This argument, while not addressed in and therefore not foreclosed by General Carbon, is not properly before us because it was not effectively raised before the Commission in the Company's Petition for Discretionary Review of the ALJ's decision. The PDR does list, as one of five issues raised, whether "the Standard exceed [s] the statutory authority granted," but it nowhere discusses this issue, nor does it cite any authority or otherwise put the Commission on notice of the nature of or basis for its challenge. See 29 C.F.R. Sec. 2200.91(d) ("a petition should concisely state the portions of the decision for which review is sought"). Because 29 U.S.C. § 660(a) provides that " [n]o objection that has not been urged before the Commission shall be considered by the court, unless the failure or neglect ... be excused by extraordinary circumstances," and because we find that the petitioner's abbreviated mention of its challenge to the validity of the Standard is "wholly inadequate to satisfy the requirement of Sec. 660(a) that an objection be 'urged before the Commission,' " Power Plant Div., Brown & Root, Inc. v. OSHRC, 659 F.2d 1291, 1293 (5th Cir. 1981), we conclude that the petitioner failed to preserve this challenge for judicial review.

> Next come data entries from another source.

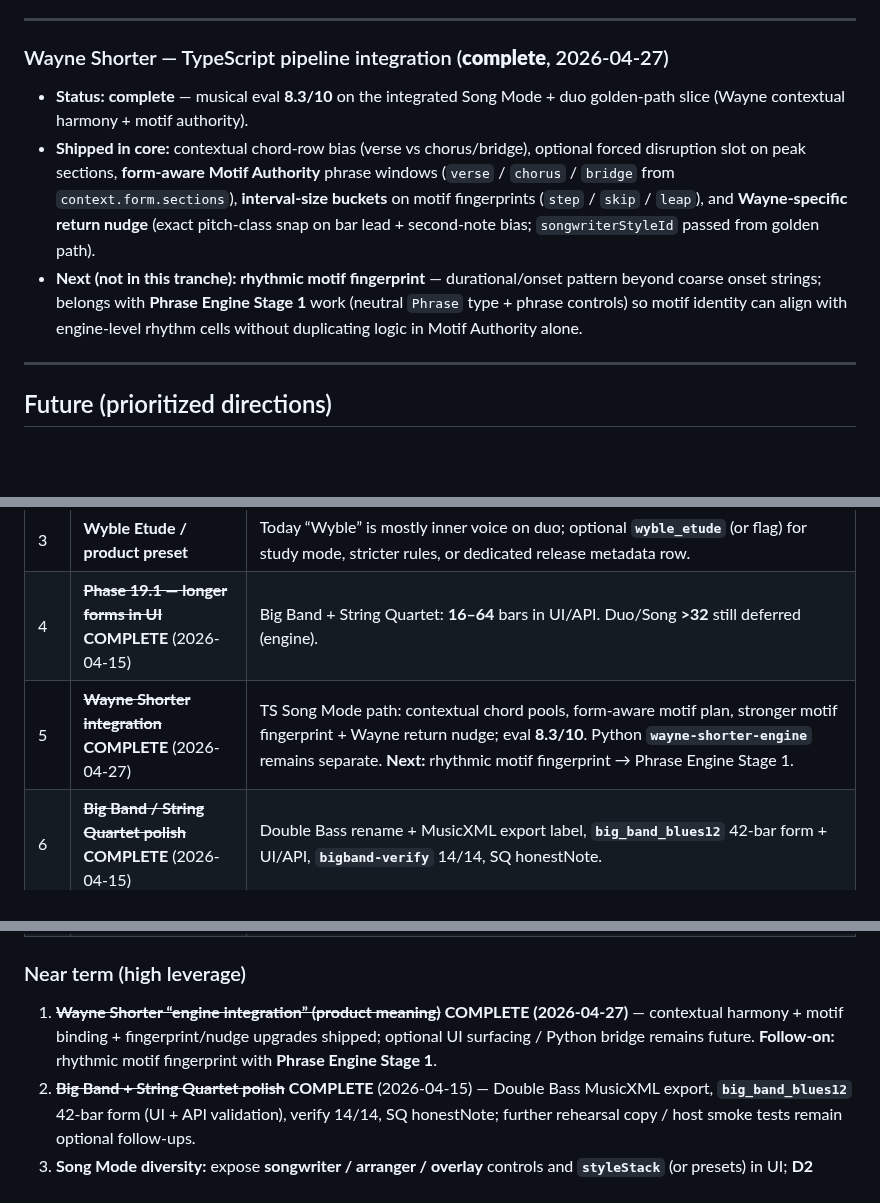
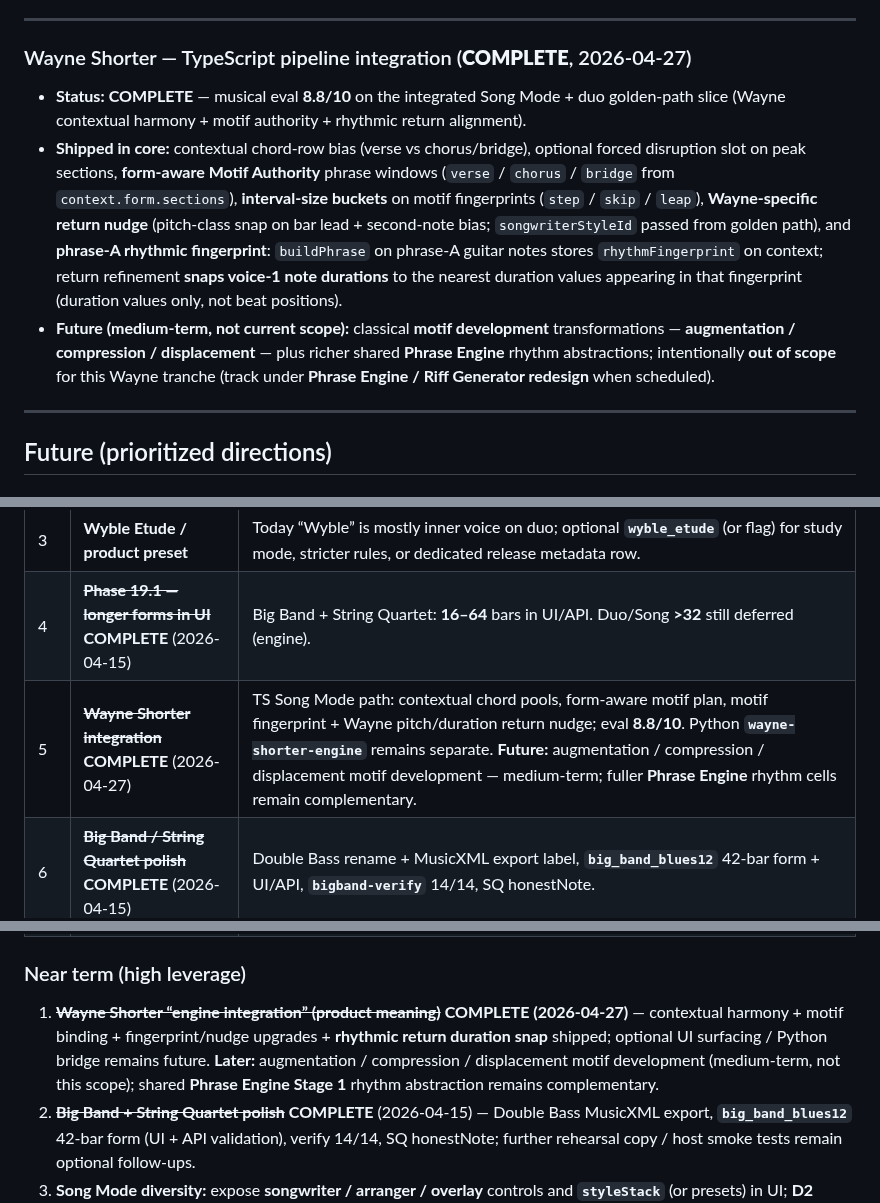
Before and after one commit to mikeb55/creative-engines, a Markdown page: docs/COMPOSER_OS_ROADMAP.md, 3 parts joined by grey strips. Rendered like a GitHub page; blank space fills up the shorter version.

Commit message:
docs: Wayne Shorter complete at 8.8/10, note motif development as future work
Made-with: Cursor

```diff
--- a/docs/COMPOSER_OS_ROADMAP.md
+++ b/docs/COMPOSER_OS_ROADMAP.md
@@ -275,11 +275,11 @@
 
 ---
 
-### Wayne Shorter — TypeScript pipeline integration (**complete**, 2026-04-27)
+### Wayne Shorter — TypeScript pipeline integration (**COMPLETE**, 2026-04-27)
 
-- **Status:** **complete** — musical eval **8.3/10** on the integrated Song Mode + duo golden-path slice (Wayne contextual harmony + motif authority).
-- **Shipped in core:** contextual chord-row bias (verse vs chorus/bridge), optional forced disruption slot on peak sections, **form-aware Motif Authority** phrase windows (`verse` / `chorus` / `bridge` from `context.form.sections`), **interval-size buckets** on motif fingerprints (`step` / `skip` / `leap`), and **Wayne-specific return nudge** (exact pitch-class snap on bar lead + second-note bias; `songwriterStyleId` passed from golden path).
-- **Next (not in this tranche):** **rhythmic motif fingerprint** — durational/onset pattern beyond coarse onset strings; belongs with **Phrase Engine Stage 1** work (neutral `Phrase` type + phrase controls) so motif identity can align with engine-level rhythm cells without duplicating logic in Motif Authority alone.
+- **Status:** **COMPLETE** — musical eval **8.8/10** on the integrated Song Mode + duo golden-path slice (Wayne contextual harmony + motif authority + rhythmic return alignment).
+- **Shipped in core:** contextual chord-row bias (verse vs chorus/bridge), optional forced disruption slot on peak sections, **form-aware Motif Authority** phrase windows (`verse` / `chorus` / `bridge` from `context.form.sections`), **interval-size buckets** on motif fingerprints (`step` / `skip` / `leap`), **Wayne-specific return nudge** (pitch-class snap on bar lead + second-note bias; `songwriterStyleId` passed from golden path), and **phrase-A rhythmic fingerprint**: `buildPhrase` on phrase-A guitar notes stores `rhythmFingerprint` on context; return refinement **snaps voice-1 note durations** to the nearest duration values appearing in that fingerprint (duration values only, not beat positions).
+- **Future (medium-term, not current scope):** classical **motif development** transformations — **augmentation / compression / displacement** — plus richer shared **Phrase Engine** rhythm abstractions; intentionally **out of scope** for this Wayne tranche (track under **Phrase Engine / Riff Generator redesign** when scheduled).
 
 ---
 
@@ -389,7 +389,7 @@
 | 2 | **Wyble “realized” normalization review** | **2026-04-17 (started):** **`shouldApplyRealizedVoice2Normalization`** + stabiliser boundary + probe **`isStandardGuitarBassDuo`** + JSDoc (see [CHANGELOG.md](CHANGELOG.md)). **Deferred:** wiring realized pass into golden path for single-line / shared validators with standard duo — confirm product intent first. |
 | 3 | **Wyble Etude / product preset** | Today “Wyble” is mostly inner voice on duo; optional **`wyble_etude`** (or flag) for study mode, stricter rules, or dedicated release metadata row. |
 | 4 | ~~**Phase 19.1 — longer forms in UI**~~ **COMPLETE** (2026-04-15) | Big Band + String Quartet: **16–64** bars in UI/API. Duo/Song **>32** still deferred (engine). |
-| 5 | ~~**Wayne Shorter integration**~~ **COMPLETE** (2026-04-27) | TS Song Mode path: contextual chord pools, form-aware motif plan, stronger motif fingerprint + Wayne return nudge; eval **8.3/10**. Python **`wayne-shorter-engine`** remains separate. **Next:** rhythmic motif fingerprint → Phrase Engine Stage 1. |
+| 5 | ~~**Wayne Shorter integration**~~ **COMPLETE** (2026-04-27) | TS Song Mode path: contextual chord pools, form-aware motif plan, motif fingerprint + Wayne pitch/duration return nudge; eval **8.8/10**. Python **`wayne-shorter-engine`** remains separate. **Future:** augmentation / compression / displacement motif development — medium-term; fuller **Phrase Engine** rhythm cells remain complementary. |
 | 6 | ~~**Big Band / String Quartet polish**~~ **COMPLETE** (2026-04-15) | Double Bass rename + MusicXML export label, **`big_band_blues12`** 42-bar form + UI/API, **`bigband-verify`** 14/14, SQ honestNote. |
 | 7 | ~~**Song Mode — style exposure**~~ **COMPLETE** (2026-04-15) | Pattern slider, secondary songwriter, author overlay wired end-to-end; **`styleStack`** / classical overlay / further presets remain optional follow-ups. |
 | 12 | **Vocal lead sheet — pipeline** | **VERIFIED packaged (2026-04-17)** — same as Current table; `release\win-unpacked\Composer OS Desktop.exe`; see [CHANGELOG.md](CHANGELOG.md). |
@@ -402,7 +402,7 @@
 
 ### Near term (high leverage)
 
-1. ~~**Wayne Shorter “engine integration” (product meaning)**~~ **COMPLETE (2026-04-27)** — contextual harmony + motif binding + fingerprint/nudge upgrades shipped; optional UI surfacing / Python bridge remains future. **Follow-on:** rhythmic motif fingerprint with **Phrase Engine Stage 1**.
+1. ~~**Wayne Shorter “engine integration” (product meaning)**~~ **COMPLETE (2026-04-27)** — contextual harmony + motif binding + fingerprint/nudge upgrades + **rhythmic return duration snap** shipped; optional UI surfacing / Python bridge remains future. **Later:** augmentation / compression / displacement motif development (medium-term, not this scope); shared **Phrase Engine Stage 1** rhythm abstraction remains complementary.
 2. ~~**Big Band + String Quartet polish**~~ **COMPLETE** (2026-04-15) — Double Bass MusicXML export, **`big_band_blues12`** 42-bar form (UI + API validation), verify 14/14, SQ honestNote; further rehearsal copy / host smoke tests remain optional follow-ups.
 3. **Song Mode diversity:** expose **songwriter / arranger / overlay** controls and **`styleStack`** (or presets) in UI; **D2** receipt path — **done**; next: diversity presets / advanced intent; **vocal lead sheet** packaged path **VERIFIED (2026-04-17)** — see [CHANGELOG.md](CHANGELOG.md).
 4. **Wyble parity + quality** — full single-line stack alignment; expressive/rhetorical refinement (rhythm, phrasing, lower voice). **Do this before** ensemble Wyble work below.
```
Also changed, not shown: other parts of docs/COMPOSER_OS_ROADMAP.md (+1 -1 lines), docs/CHANGELOG.md (+1 -0 lines).
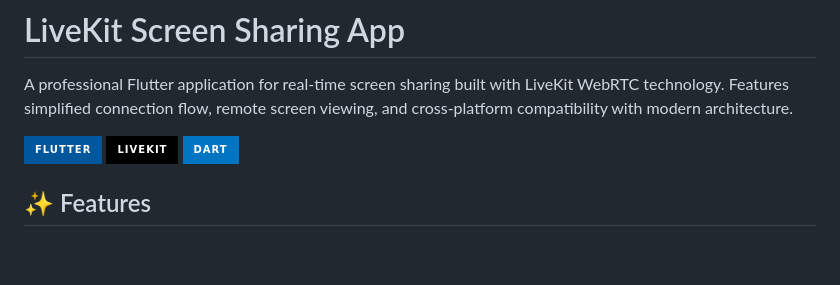
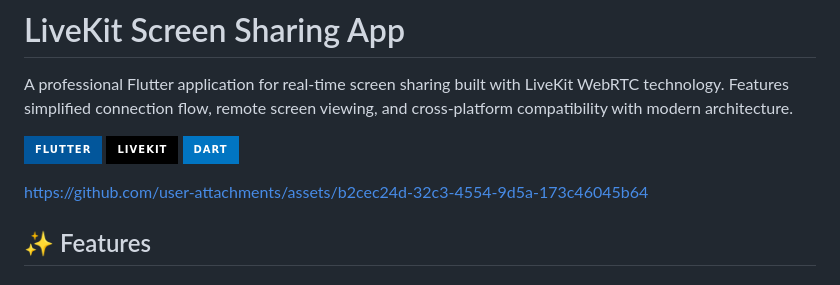
Before and after one commit to tanvir-robin/Flutter_Livekit_Integration, a Markdown page: README.md, the part around the change. Drawn GitHub-style; badges without logos; blank space fills up the shorter version.

```diff
--- a/README.md
+++ b/README.md
@@ -5,6 +5,12 @@ A professional Flutter application for real-time screen sharing built with LiveK
 [![Flutter](https://img.shields.io/badge/Flutter-02569B?style=for-the-badge&logo=flutter&logoColor=white)](https://flutter.dev/)
 [![LiveKit](https://img.shields.io/badge/LiveKit-000000?style=for-the-badge&logo=livekit&logoColor=white)](https://livekit.io/)
 [![Dart](https://img.shields.io/badge/Dart-0175C2?style=for-the-badge&logo=dart&logoColor=white)](https://dart.dev/)
+
+
+https://github.com/user-attachments/assets/b2cec24d-32c3-4554-9d5a-173c46045b64
+
+
+
 
 ## ✨ Features
 
```
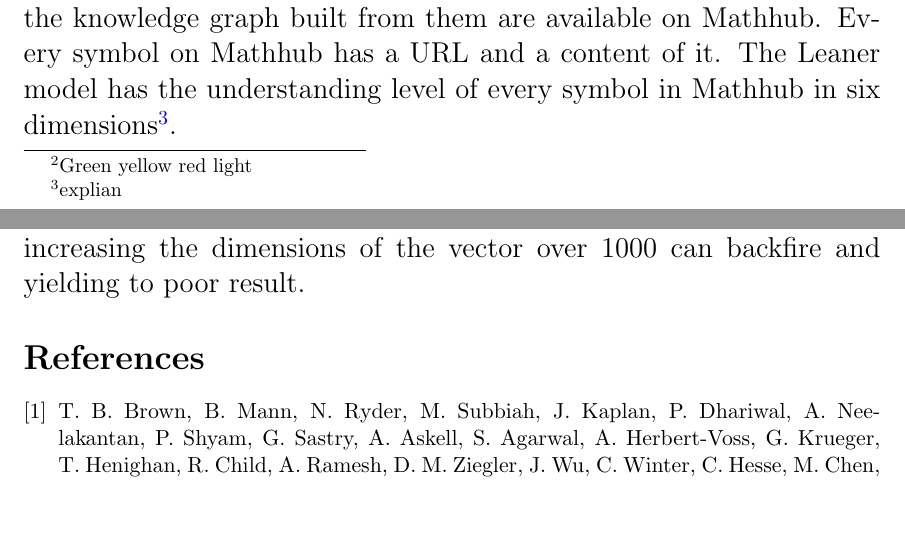
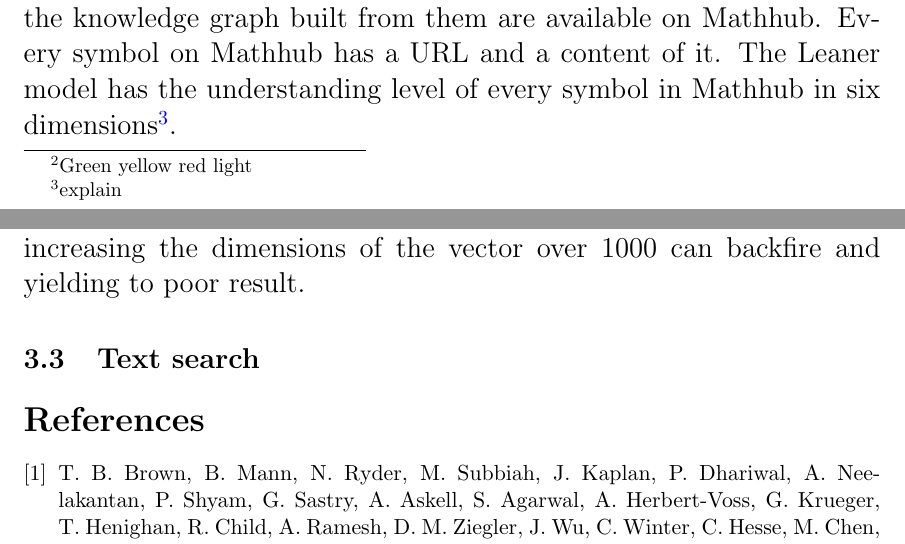
Before and after one commit to behroozbc/payan-naame, a LaTeX paper (ketabche/main.tex, which reads ketabche/chapters/chi-kar-kardam/main.tex): two parts of pages 4 and 5 of 5, joined at a grey line, cut so that both start at the same text, the shorter picture padded with empty space. Compiled offline with pdfLaTeX.

Commit message:
change the posion

```diff
--- a/ketabche/chapters/chi-kar-kardam/main.tex
+++ b/ketabche/chapters/chi-kar-kardam/main.tex
@@ -3,5 +3,5 @@ In this section we go to the approach that this thesis tries to solve the proble
 \subsection{Dataset}
 The dataset used for this thesis is a mixed dataset from multiple sources, Mathhub and the Learner model.
 The course materials and the knowledge graph built from them are available on Mathhub. Every symbol on Mathhub has a URL and a content of it.
-The Leaner model has the understanding level of every symbol in Mathhub in six dimensions\footnote{explian}.
+The Leaner model has the understanding level of every symbol in Mathhub in six dimensions\footnote{explain}.
 
@@ -41,3 +41,5 @@ the content.
 On this way I experiment with multi embedding models to see how it can change the result of querying.
 The result indicated that the increasing the dimensions of the vector over 1000 can backfire
 and yielding to poor result.
+
+\subsection{Text search}
--- a/ketabche/main.tex
+++ b/ketabche/main.tex
@@ -11,8 +11,8 @@
 \usepackage{tikz}
 \usepackage{tabularx}
 \usepackage[bookmarksnumbered,bookmarksopen,colorlinks,urlcolor=gray,linkcolor=blue,citecolor=blue]{hyperref}
-
-
+\usetikzlibrary {calc,positioning,shapes.misc}
+\tikzset{terminal/.style={rectangle,draw,inner sep=2pt}}
 
 \begin{document}
 
```
Also changed, not shown: ketabche/chapters/chi-kar-kardam/main.tex (4 more changed lines).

Finally, we reject the Company's claim that the Secretary's interpretation of the HCS disclosure requirement interferes with its duty, under state tort law, to warn employees of the health hazards posed by its products. Specifically, the petitioner contends that the Secretary's construction of the Standard forces it to bury the warnings that properly belong in the MSDS amidst a mass of "obscure" and "unnecessary" information. This is overly dramatic, however. The MSDS for Durez 153 consists of four sparsely filled-in pages of a form, only a few entries on which would have to be elaborated to accommodate the risks to hearts, lungs, and kidneys. Realistically, therefore, OSHA's interpretation of the Standard does not force the manufacturer to choose between complying with the HCS and complying with the teachings of state tort law.

For these reasons, the petition for review is